Waddling across the shores of Summerland Beach are the littlests of their kind, the fairies of Phillip Island. I’m not talking about fairies and Cinderella’s fairy godmother but about the Australia’s fairy penguins or little penguins.
Measuring up to 43 cm in length, these hardworking seabirds sport a slate-blue plumage on the head and the upper parts with white underneath from the chin to the belly no wonder why they’re called blue penguins in New Zealand.
The little penguins, also known as korora in Maori, are found mostly on the coastlines of southern Australia, Tasmania, New Zealand, and the Chatham Islands. They can also be found on the shores of Chile and South Africa.
The silvery and hazel-eyed penguins are no flight risk because they don’t fly. They developed their wings instead into flippers so they can swim. They’re excellent swimmers and can dive up to 2 meters deep in the ocean. Hard working as they are known to be, they fish from dawn till dusk. At the break of day, they would march into the sea; at sunrise, they parade across the beach toward their burrows in the dunes bringing home some fish for their young.
Their average lifespan is 6.5 years, but they can live up to 25 years. They live in large colonies where they build their breeding grounds. In Australia, most little penguin colonies are located on offshore islands so they are protected from predators and from humans. Phillip Island is one of their largest colonies in the shorelines of Victoria. There are about 32,000 breeding pairs or around 70,000 individuals living on the island.
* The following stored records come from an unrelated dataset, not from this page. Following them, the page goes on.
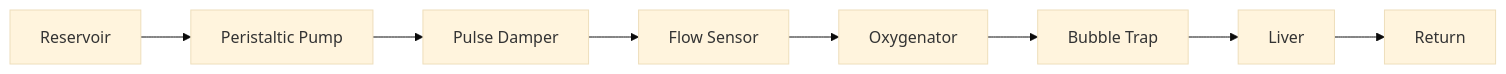
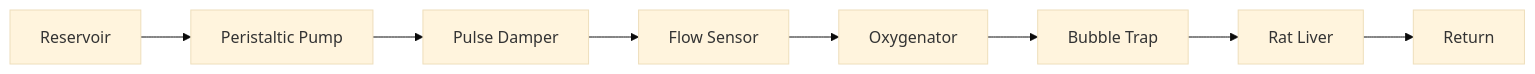
The diagram in portfolio.qmd (Eoweo/CarlosMoreno.github.io), drawn with Mermaid (base theme) before and after one commit. The commit also changed other lines of this file and 94 other files, not shown here.

````diff
--- a/portfolio.qmd
+++ b/portfolio.qmd
@@ -49,10 +39,10 @@
 ```{mermaid}
 flowchart LR
     A["Reservoir"] --> B["Peristaltic Pump"]
     B --> C["Pulse Damper"]
     C --> D["Flow Sensor"]
     D --> E["Oxygenator"]
     E --> F["Bubble Trap"]
-    F --> G["Liver"]
+    F --> G["Rat Liver"]
     G --> H["Return"]
 ```
````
Little penguins are vulnerable to feral terrestrial predators and to abusive humans. Penguins suffered harassment and cruelty by humans. They collide with vehicles, entangled with fishing lines and nets, and their natural habitats were burned and cleared for real estate development. In the early part of the 20th century, blue penguins were hunted in a commercial scale in Tasmania. The penguins were kicked, thrown off a cliff, and shot in Phillip Island in 1949. As recently as March 2016, humans kicked and attacked the penguins in St Kilda, Victoria.
Despite their dark history of interacting with humans, the little penguins have contributed big time to Phillip Island’s economy. Their famous daily “penguin parade” has been a major tourist attraction on the island. In a sense, humans have redeemed themselves by appreciating the little penguins and made money in the process. But as to the little penguins, they don’t earn a single cent and neither do they pay taxes. But they enjoyed protection from compassionate humans of Australia.
Conservation efforts are underway to protect the little penguins. Working together with WWF, Autopia promotes responsible tourism to protect the environment. We discourage people from throwing plastics to the ocean. Plastics are hazardous to sea creatures; they’re dangerous to penguins too.
The daily penguin parade, best viewed during sunset, is simply magical and fascinating. As the cute seabirds waddle their way across the beach in groups, humans can enjoy the spectacle without obstructing the little penguins’ ritual.